Source information —
========================================

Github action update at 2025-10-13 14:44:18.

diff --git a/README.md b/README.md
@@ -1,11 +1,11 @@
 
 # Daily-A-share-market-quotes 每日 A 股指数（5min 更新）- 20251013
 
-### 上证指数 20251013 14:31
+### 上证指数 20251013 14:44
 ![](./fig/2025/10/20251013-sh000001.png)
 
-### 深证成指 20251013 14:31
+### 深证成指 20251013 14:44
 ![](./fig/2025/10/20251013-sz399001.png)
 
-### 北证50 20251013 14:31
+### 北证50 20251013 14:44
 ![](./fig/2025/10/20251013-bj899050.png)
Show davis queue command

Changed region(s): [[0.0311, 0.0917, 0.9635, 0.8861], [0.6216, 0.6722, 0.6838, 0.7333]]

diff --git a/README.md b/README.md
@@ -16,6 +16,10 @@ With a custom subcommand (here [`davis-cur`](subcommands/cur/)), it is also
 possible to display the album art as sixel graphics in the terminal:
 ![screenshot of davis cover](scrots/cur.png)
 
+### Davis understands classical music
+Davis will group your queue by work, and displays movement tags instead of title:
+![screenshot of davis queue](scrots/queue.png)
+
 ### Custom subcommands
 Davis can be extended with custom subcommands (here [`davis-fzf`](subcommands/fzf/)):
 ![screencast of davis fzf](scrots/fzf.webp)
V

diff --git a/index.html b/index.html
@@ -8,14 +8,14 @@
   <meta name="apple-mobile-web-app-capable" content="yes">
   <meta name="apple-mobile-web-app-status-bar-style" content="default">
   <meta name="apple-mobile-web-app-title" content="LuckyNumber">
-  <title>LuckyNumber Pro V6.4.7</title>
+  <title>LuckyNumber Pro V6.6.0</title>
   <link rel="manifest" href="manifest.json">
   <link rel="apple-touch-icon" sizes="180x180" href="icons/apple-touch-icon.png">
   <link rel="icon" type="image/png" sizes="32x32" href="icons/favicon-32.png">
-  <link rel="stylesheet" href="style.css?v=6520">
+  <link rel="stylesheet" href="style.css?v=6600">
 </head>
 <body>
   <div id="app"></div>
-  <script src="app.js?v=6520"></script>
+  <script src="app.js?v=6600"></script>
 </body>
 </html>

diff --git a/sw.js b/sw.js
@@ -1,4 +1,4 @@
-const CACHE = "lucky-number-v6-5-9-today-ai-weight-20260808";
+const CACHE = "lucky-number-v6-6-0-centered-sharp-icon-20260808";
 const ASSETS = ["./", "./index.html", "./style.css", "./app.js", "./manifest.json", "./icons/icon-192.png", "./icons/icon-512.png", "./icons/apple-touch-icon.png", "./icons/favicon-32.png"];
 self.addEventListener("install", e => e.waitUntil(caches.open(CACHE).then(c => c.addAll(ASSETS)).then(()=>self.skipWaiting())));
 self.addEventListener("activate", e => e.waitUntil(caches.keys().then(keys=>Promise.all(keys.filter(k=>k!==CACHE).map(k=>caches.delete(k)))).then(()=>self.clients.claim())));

========================================

What is being asked — In your answer, reproduce every entry exactly as it was written.

Solution below —
Github action update at 2025-10-13 14:44:18.

diff --git a/README.md b/README.md
@@ -1,11 +1,11 @@
 
 # Daily-A-share-market-quotes 每日 A 股指数（5min 更新）- 20251013
 
-### 上证指数 20251013 14:31
+### 上证指数 20251013 14:44
 ![](./fig/2025/10/20251013-sh000001.png)
 
-### 深证成指 20251013 14:31
+### 深证成指 20251013 14:44
 ![](./fig/2025/10/20251013-sz399001.png)
 
-### 北证50 20251013 14:31
+### 北证50 20251013 14:44
 ![](./fig/2025/10/20251013-bj899050.png)
Show davis queue command

Changed region(s): [[0.0311, 0.0917, 0.9635, 0.8861], [0.6216, 0.6722, 0.6838, 0.7333]]

diff --git a/README.md b/README.md
@@ -16,6 +16,10 @@ With a custom subcommand (here [`davis-cur`](subcommands/cur/)), it is also
 possible to display the album art as sixel graphics in the terminal:
 ![screenshot of davis cover](scrots/cur.png)
 
+### Davis understands classical music
+Davis will group your queue by work, and displays movement tags instead of title:
+![screenshot of davis queue](scrots/queue.png)
+
 ### Custom subcommands
 Davis can be extended with custom subcommands (here [`davis-fzf`](subcommands/fzf/)):
 ![screencast of davis fzf](scrots/fzf.webp)
V

diff --git a/index.html b/index.html
@@ -8,14 +8,14 @@
   <meta name="apple-mobile-web-app-capable" content="yes">
   <meta name="apple-mobile-web-app-status-bar-style" content="default">
   <meta name="apple-mobile-web-app-title" content="LuckyNumber">
-  <title>LuckyNumber Pro V6.4.7</title>
+  <title>LuckyNumber Pro V6.6.0</title>
   <link rel="manifest" href="manifest.json">
   <link rel="apple-touch-icon" sizes="180x180" href="icons/apple-touch-icon.png">
   <link rel="icon" type="image/png" sizes="32x32" href="icons/favicon-32.png">
-  <link rel="stylesheet" href="style.css?v=6520">
+  <link rel="stylesheet" href="style.css?v=6600">
 </head>
 <body>
   <div id="app"></div>
-  <script src="app.js?v=6520"></script>
+  <script src="app.js?v=6600"></script>
 </body>
 </html>

diff --git a/sw.js b/sw.js
@@ -1,4 +1,4 @@
-const CACHE = "lucky-number-v6-5-9-today-ai-weight-20260808";
+const CACHE = "lucky-number-v6-6-0-centered-sharp-icon-20260808";
 const ASSETS = ["./", "./index.html", "./style.css", "./app.js", "./manifest.json", "./icons/icon-192.png", "./icons/icon-512.png", "./icons/apple-touch-icon.png", "./icons/favicon-32.png"];
 self.addEventListener("install", e => e.waitUntil(caches.open(CACHE).then(c => c.addAll(ASSETS)).then(()=>self.skipWaiting())));
 self.addEventListener("activate", e => e.waitUntil(caches.keys().then(keys=>Promise.all(keys.filter(k=>k!==CACHE).map(k=>caches.delete(k)))).then(()=>self.clients.claim())));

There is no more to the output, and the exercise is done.